Problem:
The lines from the first line of the entries through the line containing "feat: add containers to about page" are to be repeated exactly, with both of those lines included.

Records shown:

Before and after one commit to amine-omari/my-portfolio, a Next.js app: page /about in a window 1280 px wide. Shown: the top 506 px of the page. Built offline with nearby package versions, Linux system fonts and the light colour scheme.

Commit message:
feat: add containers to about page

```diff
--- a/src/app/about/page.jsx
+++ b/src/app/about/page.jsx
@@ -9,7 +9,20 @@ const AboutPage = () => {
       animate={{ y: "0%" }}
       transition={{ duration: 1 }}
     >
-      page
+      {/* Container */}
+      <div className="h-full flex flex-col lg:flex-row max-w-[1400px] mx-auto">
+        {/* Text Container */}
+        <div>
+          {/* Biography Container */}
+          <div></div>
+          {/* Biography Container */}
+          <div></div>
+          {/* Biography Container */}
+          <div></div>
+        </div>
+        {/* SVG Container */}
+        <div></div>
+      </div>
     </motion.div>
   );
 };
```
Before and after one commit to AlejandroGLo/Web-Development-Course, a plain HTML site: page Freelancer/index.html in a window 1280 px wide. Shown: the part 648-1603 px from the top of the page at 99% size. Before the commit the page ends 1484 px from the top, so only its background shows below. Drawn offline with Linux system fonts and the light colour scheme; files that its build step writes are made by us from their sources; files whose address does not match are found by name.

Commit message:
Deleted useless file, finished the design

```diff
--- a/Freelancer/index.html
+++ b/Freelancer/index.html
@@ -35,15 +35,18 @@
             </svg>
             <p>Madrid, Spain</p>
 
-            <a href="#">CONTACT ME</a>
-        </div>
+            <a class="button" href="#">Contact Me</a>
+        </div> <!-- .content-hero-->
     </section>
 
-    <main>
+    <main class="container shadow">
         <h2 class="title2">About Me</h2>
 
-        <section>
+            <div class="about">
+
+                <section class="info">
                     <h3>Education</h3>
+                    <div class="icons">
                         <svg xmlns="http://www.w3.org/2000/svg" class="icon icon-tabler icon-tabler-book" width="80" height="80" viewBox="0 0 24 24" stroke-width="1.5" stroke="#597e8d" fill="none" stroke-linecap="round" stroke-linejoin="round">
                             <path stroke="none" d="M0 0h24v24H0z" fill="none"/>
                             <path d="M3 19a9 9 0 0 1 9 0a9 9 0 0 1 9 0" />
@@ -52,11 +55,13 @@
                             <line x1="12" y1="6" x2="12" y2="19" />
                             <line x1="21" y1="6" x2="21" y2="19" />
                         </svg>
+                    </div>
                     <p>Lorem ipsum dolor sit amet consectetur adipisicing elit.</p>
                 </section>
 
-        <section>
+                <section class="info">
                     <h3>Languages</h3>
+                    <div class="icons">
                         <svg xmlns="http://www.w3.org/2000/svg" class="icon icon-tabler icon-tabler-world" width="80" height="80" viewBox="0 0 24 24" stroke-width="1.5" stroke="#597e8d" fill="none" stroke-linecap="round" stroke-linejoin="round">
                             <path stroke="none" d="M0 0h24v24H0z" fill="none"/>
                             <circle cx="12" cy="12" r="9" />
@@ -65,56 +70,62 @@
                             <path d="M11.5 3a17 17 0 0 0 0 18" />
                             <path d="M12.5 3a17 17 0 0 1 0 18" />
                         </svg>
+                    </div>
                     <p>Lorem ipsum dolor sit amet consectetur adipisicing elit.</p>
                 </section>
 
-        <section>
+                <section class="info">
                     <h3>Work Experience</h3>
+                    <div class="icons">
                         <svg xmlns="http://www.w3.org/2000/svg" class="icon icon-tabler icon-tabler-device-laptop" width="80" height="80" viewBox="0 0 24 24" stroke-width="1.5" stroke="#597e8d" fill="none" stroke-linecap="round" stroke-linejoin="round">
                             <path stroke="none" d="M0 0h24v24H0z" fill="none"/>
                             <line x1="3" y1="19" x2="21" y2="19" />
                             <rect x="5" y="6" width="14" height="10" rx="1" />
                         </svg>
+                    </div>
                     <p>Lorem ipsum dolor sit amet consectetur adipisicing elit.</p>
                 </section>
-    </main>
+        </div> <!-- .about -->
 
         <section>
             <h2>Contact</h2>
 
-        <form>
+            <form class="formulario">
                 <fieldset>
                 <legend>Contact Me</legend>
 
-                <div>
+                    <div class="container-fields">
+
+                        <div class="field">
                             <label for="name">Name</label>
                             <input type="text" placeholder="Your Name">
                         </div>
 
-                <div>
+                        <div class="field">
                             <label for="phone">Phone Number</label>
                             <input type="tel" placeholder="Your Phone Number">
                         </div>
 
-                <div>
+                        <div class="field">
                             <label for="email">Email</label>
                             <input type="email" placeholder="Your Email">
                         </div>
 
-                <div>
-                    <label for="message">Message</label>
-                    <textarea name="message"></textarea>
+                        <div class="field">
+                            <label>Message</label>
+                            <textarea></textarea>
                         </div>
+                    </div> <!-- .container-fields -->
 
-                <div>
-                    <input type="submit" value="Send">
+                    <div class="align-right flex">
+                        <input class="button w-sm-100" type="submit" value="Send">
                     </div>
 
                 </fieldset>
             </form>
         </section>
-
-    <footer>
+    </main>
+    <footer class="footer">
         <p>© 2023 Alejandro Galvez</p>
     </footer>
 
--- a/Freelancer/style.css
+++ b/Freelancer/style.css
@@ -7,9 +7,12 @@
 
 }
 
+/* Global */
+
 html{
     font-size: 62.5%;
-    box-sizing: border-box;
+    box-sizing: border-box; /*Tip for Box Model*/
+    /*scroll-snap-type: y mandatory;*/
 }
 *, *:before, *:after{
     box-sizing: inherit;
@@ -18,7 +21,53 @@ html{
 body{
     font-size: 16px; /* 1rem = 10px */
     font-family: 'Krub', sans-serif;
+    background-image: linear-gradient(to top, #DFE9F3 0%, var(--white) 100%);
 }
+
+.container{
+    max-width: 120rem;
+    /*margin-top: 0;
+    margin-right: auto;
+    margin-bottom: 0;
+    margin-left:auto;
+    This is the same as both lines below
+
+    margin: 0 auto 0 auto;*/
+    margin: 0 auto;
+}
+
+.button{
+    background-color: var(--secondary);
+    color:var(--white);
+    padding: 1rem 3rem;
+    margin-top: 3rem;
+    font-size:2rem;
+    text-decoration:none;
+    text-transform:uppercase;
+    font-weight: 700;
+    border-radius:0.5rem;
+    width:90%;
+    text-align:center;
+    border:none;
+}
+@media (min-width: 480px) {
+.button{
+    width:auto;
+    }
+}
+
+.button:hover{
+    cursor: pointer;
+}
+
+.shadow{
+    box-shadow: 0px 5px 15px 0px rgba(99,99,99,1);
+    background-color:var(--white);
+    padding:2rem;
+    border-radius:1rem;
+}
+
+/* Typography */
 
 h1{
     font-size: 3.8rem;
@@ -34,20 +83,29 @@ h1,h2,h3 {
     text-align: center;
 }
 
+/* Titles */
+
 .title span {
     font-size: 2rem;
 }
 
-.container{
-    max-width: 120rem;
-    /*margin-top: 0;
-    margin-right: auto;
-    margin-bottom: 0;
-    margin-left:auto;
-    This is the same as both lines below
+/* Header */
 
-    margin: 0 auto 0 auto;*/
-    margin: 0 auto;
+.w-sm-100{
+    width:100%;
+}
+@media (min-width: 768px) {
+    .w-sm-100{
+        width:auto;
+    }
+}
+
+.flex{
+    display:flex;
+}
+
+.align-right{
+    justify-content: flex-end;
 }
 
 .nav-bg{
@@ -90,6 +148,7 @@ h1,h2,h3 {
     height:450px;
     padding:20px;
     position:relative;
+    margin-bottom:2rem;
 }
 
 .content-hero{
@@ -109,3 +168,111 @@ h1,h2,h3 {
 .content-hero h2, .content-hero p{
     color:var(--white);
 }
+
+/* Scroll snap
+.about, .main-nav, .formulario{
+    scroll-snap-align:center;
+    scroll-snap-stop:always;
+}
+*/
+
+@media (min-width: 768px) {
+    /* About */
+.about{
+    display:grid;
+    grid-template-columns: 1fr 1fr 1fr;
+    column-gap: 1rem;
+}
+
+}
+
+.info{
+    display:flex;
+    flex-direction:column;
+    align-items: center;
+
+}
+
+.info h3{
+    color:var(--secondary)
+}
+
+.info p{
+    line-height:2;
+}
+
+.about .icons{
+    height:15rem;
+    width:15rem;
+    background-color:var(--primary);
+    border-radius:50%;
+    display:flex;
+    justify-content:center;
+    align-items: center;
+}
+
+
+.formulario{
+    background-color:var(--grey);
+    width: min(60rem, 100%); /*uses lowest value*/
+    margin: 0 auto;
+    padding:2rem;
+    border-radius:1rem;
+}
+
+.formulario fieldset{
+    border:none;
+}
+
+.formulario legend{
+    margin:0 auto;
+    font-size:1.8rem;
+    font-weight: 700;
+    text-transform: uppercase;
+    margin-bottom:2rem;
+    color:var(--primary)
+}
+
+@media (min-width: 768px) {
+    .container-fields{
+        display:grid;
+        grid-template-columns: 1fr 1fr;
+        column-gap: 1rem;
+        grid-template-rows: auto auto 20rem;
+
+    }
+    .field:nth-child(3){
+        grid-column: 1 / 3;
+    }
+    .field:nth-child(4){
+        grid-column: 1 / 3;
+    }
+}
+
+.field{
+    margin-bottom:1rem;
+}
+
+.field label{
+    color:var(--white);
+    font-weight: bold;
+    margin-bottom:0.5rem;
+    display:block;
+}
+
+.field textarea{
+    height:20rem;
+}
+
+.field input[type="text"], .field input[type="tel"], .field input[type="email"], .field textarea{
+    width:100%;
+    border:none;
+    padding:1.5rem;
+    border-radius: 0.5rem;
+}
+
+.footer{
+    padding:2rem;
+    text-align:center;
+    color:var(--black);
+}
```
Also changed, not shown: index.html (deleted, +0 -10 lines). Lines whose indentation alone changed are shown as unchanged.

Task result:
Before and after one commit to amine-omari/my-portfolio, a Next.js app: page /about in a window 1280 px wide. Shown: the top 506 px of the page. Built offline with nearby package versions, Linux system fonts and the light colour scheme.

Commit message:
feat: add containers to about page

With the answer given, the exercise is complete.